*** Extracted entries ***

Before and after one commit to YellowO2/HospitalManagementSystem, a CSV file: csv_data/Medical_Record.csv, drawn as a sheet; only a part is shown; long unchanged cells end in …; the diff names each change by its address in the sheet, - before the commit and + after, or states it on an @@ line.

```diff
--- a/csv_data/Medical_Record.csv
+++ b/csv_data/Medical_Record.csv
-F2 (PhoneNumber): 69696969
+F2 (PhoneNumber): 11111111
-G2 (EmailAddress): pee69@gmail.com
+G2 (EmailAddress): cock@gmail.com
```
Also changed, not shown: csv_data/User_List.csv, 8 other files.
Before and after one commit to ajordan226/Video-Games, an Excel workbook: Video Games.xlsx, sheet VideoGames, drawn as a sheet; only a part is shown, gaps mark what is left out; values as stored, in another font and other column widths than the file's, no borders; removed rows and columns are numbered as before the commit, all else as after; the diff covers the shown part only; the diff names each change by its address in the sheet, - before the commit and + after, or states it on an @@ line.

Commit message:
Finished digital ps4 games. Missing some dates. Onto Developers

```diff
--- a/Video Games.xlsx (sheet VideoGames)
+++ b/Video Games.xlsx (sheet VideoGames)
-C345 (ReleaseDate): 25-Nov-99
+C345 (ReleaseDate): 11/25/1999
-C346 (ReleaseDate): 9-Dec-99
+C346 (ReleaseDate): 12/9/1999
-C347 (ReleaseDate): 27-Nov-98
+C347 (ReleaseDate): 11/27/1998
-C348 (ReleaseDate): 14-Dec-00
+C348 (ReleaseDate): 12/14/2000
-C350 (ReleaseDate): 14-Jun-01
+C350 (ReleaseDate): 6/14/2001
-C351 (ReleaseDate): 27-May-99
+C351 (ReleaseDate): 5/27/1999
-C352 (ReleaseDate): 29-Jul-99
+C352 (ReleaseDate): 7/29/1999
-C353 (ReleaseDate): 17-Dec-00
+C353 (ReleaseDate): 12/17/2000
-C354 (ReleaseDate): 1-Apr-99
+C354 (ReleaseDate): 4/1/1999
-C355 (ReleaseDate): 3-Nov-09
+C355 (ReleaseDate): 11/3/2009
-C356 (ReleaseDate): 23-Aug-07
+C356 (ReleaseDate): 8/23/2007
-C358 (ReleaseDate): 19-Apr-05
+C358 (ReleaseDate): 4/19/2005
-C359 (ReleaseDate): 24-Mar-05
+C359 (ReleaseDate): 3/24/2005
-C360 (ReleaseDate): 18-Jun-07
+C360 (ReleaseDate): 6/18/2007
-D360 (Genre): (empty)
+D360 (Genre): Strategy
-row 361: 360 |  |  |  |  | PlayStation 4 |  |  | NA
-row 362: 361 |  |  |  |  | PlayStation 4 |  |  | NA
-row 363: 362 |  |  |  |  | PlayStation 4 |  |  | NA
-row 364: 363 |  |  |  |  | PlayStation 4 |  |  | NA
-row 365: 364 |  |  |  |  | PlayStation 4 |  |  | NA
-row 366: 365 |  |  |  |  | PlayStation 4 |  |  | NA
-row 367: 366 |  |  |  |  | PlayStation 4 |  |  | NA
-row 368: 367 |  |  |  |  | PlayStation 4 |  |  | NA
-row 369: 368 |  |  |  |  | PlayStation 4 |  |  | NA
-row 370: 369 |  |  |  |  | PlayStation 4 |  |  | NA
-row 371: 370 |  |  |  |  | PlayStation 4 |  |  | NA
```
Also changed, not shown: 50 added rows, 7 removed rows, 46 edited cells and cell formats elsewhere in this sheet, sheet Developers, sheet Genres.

*** End of Extracted entries ***

The task: Take every line above that includes the string "Developers" and return it.

Response box:
Finished digital ps4 games. Missing some dates. Onto Developers
Also changed, not shown: 50 added rows, 7 removed rows, 46 edited cells and cell formats elsewhere in this sheet, sheet Developers, sheet Genres.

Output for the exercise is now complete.